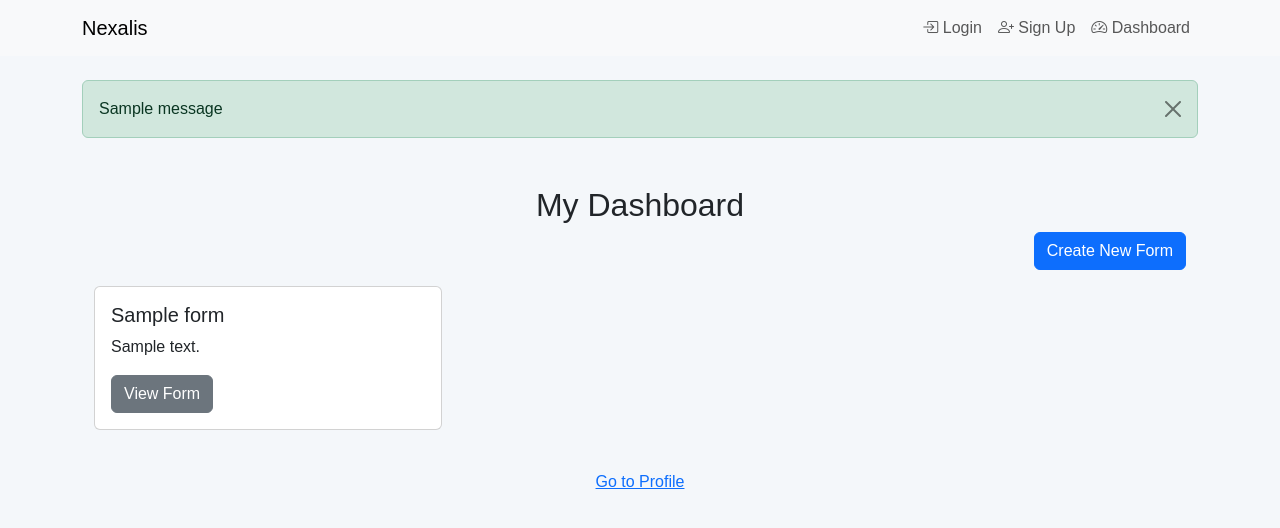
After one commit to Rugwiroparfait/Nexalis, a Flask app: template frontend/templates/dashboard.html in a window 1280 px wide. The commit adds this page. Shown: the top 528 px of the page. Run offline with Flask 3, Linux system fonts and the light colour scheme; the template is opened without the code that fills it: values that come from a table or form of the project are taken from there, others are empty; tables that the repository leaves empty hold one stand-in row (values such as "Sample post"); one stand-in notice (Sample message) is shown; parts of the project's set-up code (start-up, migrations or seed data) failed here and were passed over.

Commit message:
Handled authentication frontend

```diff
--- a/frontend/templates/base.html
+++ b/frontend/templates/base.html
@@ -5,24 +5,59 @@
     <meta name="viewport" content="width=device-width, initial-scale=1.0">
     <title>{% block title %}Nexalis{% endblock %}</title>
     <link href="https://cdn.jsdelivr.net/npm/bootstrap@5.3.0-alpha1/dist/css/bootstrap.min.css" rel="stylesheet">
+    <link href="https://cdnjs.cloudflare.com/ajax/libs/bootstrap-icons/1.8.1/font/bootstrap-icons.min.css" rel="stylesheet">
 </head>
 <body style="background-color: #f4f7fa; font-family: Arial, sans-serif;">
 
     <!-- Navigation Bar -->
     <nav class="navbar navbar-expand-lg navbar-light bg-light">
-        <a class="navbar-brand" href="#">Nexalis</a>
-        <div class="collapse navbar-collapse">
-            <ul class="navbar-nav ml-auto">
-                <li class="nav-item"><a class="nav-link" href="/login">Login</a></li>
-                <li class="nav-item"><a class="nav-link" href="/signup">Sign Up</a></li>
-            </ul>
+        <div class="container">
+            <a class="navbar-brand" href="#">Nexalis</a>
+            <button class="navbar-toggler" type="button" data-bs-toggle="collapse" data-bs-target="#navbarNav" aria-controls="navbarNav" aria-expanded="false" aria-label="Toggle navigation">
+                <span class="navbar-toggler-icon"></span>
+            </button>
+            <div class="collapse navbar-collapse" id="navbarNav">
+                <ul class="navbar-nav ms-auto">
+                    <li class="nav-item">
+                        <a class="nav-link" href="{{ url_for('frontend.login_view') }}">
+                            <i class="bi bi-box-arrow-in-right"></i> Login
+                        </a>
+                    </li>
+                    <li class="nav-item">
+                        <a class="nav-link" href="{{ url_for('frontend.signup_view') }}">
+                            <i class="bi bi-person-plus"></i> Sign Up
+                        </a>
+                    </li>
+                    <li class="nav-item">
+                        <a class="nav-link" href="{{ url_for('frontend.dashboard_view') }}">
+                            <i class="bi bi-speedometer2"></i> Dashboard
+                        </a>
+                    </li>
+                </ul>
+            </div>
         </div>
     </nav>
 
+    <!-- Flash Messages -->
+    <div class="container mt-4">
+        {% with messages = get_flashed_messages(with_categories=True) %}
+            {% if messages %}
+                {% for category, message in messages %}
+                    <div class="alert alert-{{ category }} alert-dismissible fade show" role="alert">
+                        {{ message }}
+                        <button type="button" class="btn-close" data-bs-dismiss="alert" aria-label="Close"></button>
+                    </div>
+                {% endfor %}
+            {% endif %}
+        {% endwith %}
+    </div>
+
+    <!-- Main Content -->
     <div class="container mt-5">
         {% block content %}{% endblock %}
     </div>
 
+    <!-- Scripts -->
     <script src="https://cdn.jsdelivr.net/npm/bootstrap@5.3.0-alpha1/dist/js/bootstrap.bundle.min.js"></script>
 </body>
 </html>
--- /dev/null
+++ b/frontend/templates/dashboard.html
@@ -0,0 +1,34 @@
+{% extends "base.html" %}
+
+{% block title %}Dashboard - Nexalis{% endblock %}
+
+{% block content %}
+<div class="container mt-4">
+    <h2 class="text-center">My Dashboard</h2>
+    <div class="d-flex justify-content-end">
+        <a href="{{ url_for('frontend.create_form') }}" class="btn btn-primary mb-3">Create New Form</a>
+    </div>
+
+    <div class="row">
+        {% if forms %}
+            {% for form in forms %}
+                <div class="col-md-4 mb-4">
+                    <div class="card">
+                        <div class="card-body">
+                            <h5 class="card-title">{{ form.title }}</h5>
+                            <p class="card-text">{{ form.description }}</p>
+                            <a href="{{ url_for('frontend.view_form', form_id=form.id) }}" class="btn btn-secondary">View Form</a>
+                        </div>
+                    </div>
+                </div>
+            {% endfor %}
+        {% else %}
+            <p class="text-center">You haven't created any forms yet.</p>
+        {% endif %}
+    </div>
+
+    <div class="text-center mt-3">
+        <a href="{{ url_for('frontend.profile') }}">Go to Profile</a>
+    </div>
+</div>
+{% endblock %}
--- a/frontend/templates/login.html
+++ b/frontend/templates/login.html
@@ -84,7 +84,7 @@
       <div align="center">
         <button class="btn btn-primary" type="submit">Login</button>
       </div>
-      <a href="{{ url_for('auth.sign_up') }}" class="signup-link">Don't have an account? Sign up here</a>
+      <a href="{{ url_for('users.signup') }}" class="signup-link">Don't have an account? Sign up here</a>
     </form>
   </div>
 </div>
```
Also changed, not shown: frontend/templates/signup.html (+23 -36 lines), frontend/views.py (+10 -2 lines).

WHAT IS REQUIRED ▸ Go through the material above and copy each line that holds the string "body".

REPLY TO THE TASK ▸
 <body style="background-color: #f4f7fa; font-family: Arial, sans-serif;">
 </body>
+                        <div class="card-body">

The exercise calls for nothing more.